**Aim of the exercise**
Look for the word "className" in the material below, then report each line where it occurs.

The data START

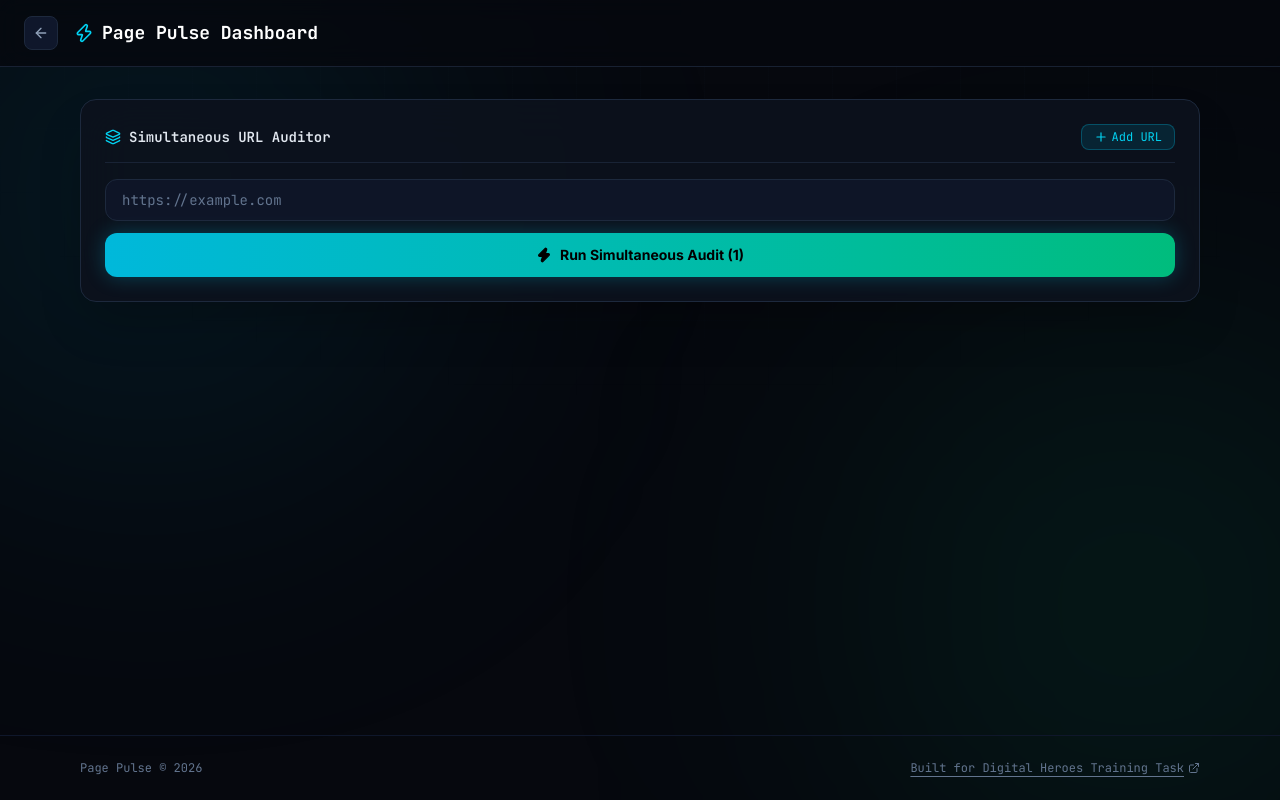
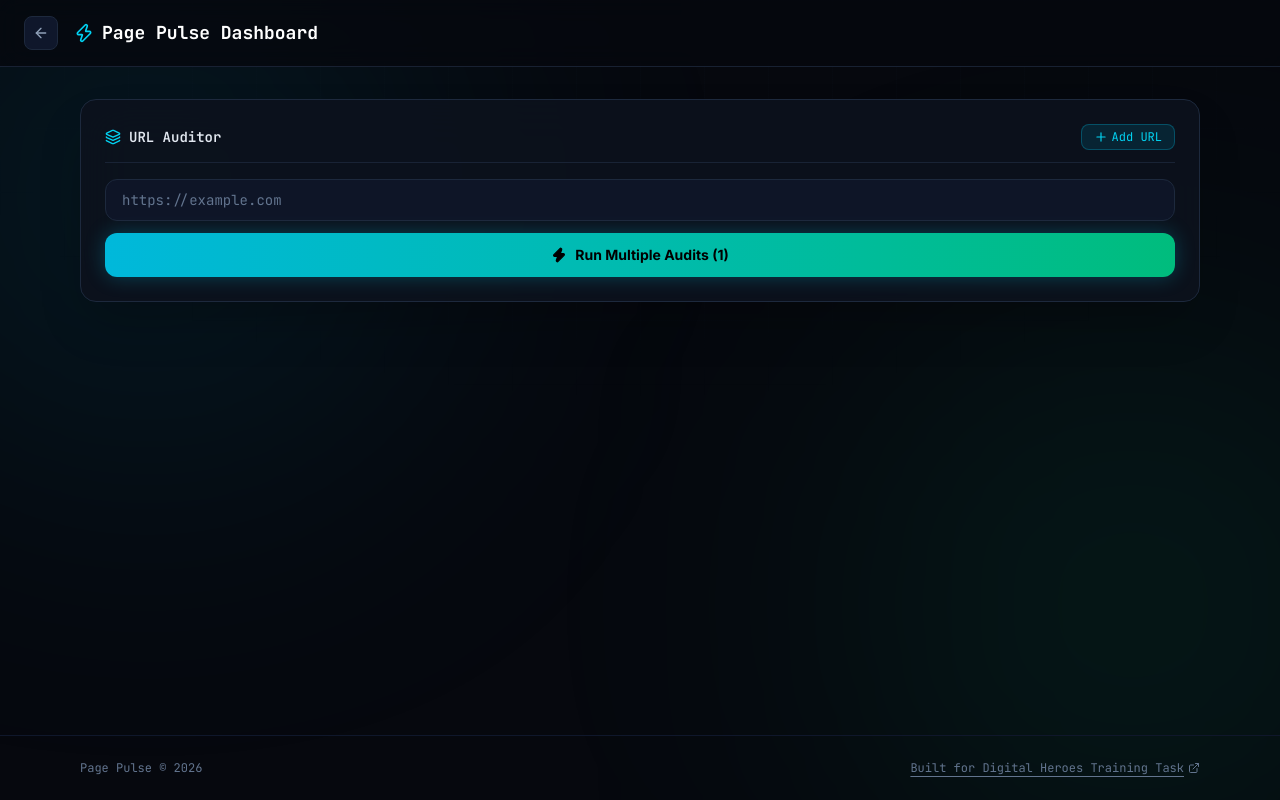
Before and after one commit to AK-RoXX/Page_Pulse_DH, a Next.js app: page /dashboard in a window 1280 px wide. Built offline with nearby package versions, Linux system fonts and the light colour scheme.

Commit message:
fix: name updates

```diff
--- a/app/dashboard/page.tsx
+++ b/app/dashboard/page.tsx
@@ -363,7 +363,7 @@ export default function Dashboard() {
           <div className="flex items-center justify-between border-b border-slate-800/80 pb-3">
             <div className="flex items-center gap-2 text-slate-200 font-mono text-sm font-semibold">
               <Layers className="w-4 h-4 text-cyan-400" />
-              <span>Simultaneous URL Auditor</span>
+              <span>URL Auditor</span>
             </div>
             <button
               type="button"
@@ -405,7 +405,7 @@ export default function Dashboard() {
               className="w-full mt-2 py-3 rounded-xl bg-gradient-to-r from-cyan-500 to-emerald-500 hover:from-cyan-400 hover:to-emerald-400 text-black font-bold text-sm transition-all duration-200 flex items-center justify-center gap-2 shadow-[0_0_20px_rgba(6,182,212,0.3)]"
             >
               <Zap className="w-4 h-4 text-black fill-black" />
-              <span>Run Simultaneous Audit ({urlInputs.filter(u => u.trim()).length || 1})</span>
+              <span>Run Multiple Audits ({urlInputs.filter(u => u.trim()).length || 1})</span>
             </button>
           </form>
         </section>
@@ -426,8 +426,7 @@ export default function Dashboard() {
                   <button
                     key={item.id}
                     onClick={() => setActiveTabId(item.id)}
-                    className={`px-3.5 py-1.5 rounded-lg text-xs font-mono shrink-0 transition-all flex items-center gap-2 border ${
-                      isActive
+                    className={`px-3.5 py-1.5 rounded-lg text-xs font-mono shrink-0 transition-all flex items-center gap-2 border ${isActive
                         ? 'bg-cyan-950/80 border-cyan-500 text-cyan-300 shadow-[0_0_15px_rgba(6,182,212,0.2)]'
                         : 'bg-slate-900/60 border-slate-800 text-slate-400 hover:text-slate-200'
                       }`}
```
Lines whose indentation alone changed are shown as unchanged.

The data END

**Response to this task**
           <div className="flex items-center justify-between border-b border-slate-800/80 pb-3">
             <div className="flex items-center gap-2 text-slate-200 font-mono text-sm font-semibold">
               <Layers className="w-4 h-4 text-cyan-400" />
               className="w-full mt-2 py-3 rounded-xl bg-gradient-to-r from-cyan-500 to-emerald-500 hover:from-cyan-400 hover:to-emerald-400 text-black font-bold text-sm transition-all duration-200 flex items-center justify-center gap-2 shadow-[0_0_20px_rgba(6,182,212,0.3)]"
               <Zap className="w-4 h-4 text-black fill-black" />
-                    className={`px-3.5 py-1.5 rounded-lg text-xs font-mono shrink-0 transition-all flex items-center gap-2 border ${
+                    className={`px-3.5 py-1.5 rounded-lg text-xs font-mono shrink-0 transition-all flex items-center gap-2 border ${isActive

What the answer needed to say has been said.